> Required action:
All the records that follow need to be reproduced exactly. Omit the images.

> Given records:
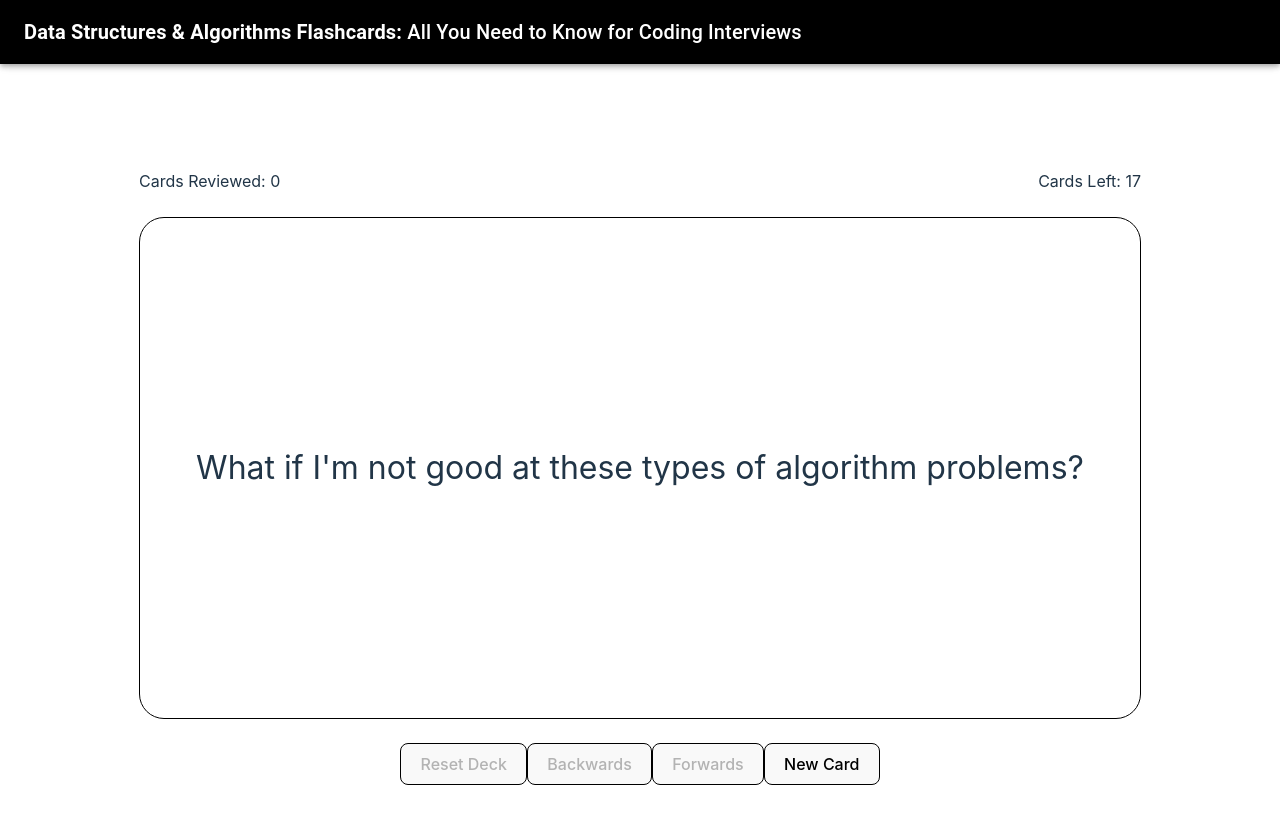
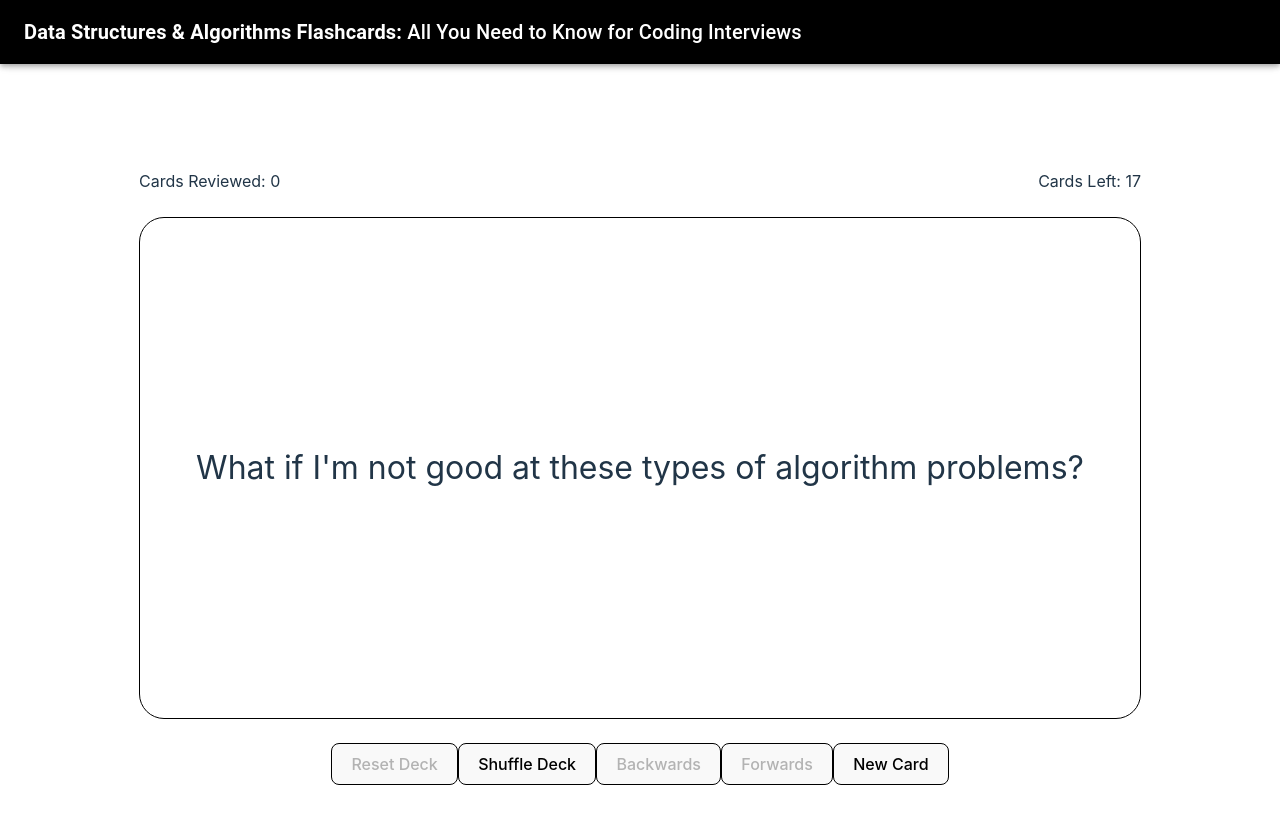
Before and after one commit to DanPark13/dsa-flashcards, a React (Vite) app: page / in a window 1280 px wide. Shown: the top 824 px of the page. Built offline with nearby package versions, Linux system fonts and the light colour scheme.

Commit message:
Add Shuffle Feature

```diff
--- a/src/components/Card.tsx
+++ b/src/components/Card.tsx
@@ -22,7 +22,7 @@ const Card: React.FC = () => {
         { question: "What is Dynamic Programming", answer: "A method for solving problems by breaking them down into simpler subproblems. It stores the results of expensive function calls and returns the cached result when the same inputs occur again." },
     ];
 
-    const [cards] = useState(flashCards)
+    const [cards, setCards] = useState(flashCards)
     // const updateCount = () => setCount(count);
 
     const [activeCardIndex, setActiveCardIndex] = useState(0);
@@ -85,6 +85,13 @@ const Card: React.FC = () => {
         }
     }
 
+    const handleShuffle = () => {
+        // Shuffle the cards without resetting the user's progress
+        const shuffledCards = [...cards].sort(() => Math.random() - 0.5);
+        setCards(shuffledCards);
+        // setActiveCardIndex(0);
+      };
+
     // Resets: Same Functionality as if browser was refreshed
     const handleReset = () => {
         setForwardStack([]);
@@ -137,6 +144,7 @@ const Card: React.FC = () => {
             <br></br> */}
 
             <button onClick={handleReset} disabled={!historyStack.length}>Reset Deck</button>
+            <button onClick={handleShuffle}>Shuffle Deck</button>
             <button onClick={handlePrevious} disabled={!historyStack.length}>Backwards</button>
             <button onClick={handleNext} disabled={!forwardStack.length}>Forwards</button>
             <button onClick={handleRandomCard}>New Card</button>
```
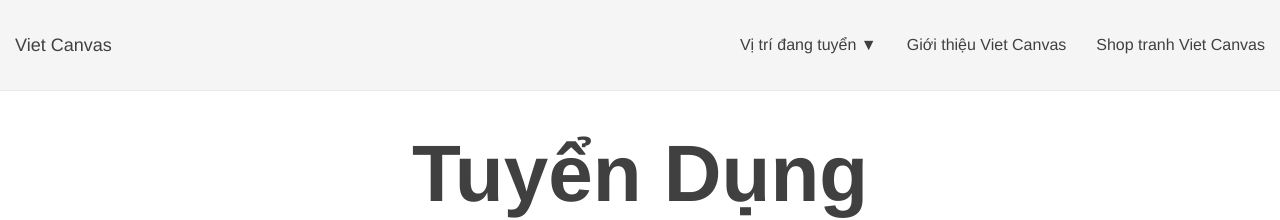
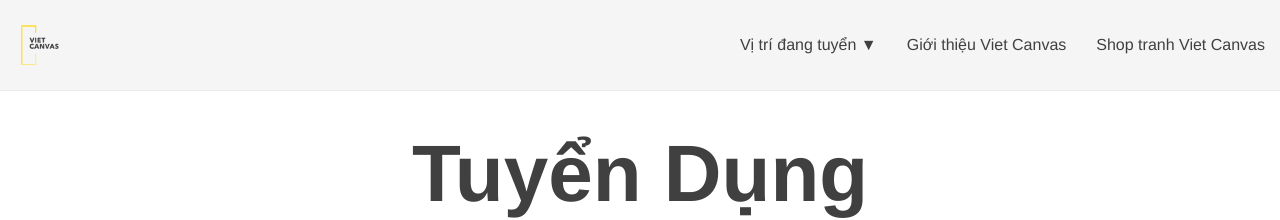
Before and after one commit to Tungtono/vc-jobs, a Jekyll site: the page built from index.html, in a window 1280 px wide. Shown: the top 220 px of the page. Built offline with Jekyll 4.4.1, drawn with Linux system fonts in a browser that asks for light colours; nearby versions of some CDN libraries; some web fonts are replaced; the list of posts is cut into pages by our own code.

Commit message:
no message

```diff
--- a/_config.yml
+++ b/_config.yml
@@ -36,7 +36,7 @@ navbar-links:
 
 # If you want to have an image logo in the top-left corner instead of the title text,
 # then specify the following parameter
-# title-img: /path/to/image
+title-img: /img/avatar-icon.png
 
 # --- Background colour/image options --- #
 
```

> Solution to this problem:
Before and after one commit to DanPark13/dsa-flashcards, a React (Vite) app: page / in a window 1280 px wide. Shown: the top 824 px of the page. Built offline with nearby package versions, Linux system fonts and the light colour scheme.

Commit message:
Add Shuffle Feature

```diff
--- a/src/components/Card.tsx
+++ b/src/components/Card.tsx
@@ -22,7 +22,7 @@ const Card: React.FC = () => {
         { question: "What is Dynamic Programming", answer: "A method for solving problems by breaking them down into simpler subproblems. It stores the results of expensive function calls and returns the cached result when the same inputs occur again." },
     ];
 
-    const [cards] = useState(flashCards)
+    const [cards, setCards] = useState(flashCards)
     // const updateCount = () => setCount(count);
 
     const [activeCardIndex, setActiveCardIndex] = useState(0);
@@ -85,6 +85,13 @@ const Card: React.FC = () => {
         }
     }
 
+    const handleShuffle = () => {
+        // Shuffle the cards without resetting the user's progress
+        const shuffledCards = [...cards].sort(() => Math.random() - 0.5);
+        setCards(shuffledCards);
+        // setActiveCardIndex(0);
+      };
+
     // Resets: Same Functionality as if browser was refreshed
     const handleReset = () => {
         setForwardStack([]);
@@ -137,6 +144,7 @@ const Card: React.FC = () => {
             <br></br> */}
 
             <button onClick={handleReset} disabled={!historyStack.length}>Reset Deck</button>
+            <button onClick={handleShuffle}>Shuffle Deck</button>
             <button onClick={handlePrevious} disabled={!historyStack.length}>Backwards</button>
             <button onClick={handleNext} disabled={!forwardStack.length}>Forwards</button>
             <button onClick={handleRandomCard}>New Card</button>
```
Before and after one commit to Tungtono/vc-jobs, a Jekyll site: the page built from index.html, in a window 1280 px wide. Shown: the top 220 px of the page. Built offline with Jekyll 4.4.1, drawn with Linux system fonts in a browser that asks for light colours; nearby versions of some CDN libraries; some web fonts are replaced; the list of posts is cut into pages by our own code.

Commit message:
no message

```diff
--- a/_config.yml
+++ b/_config.yml
@@ -36,7 +36,7 @@ navbar-links:
 
 # If you want to have an image logo in the top-left corner instead of the title text,
 # then specify the following parameter
-# title-img: /path/to/image
+title-img: /img/avatar-icon.png
 
 # --- Background colour/image options --- #
 
```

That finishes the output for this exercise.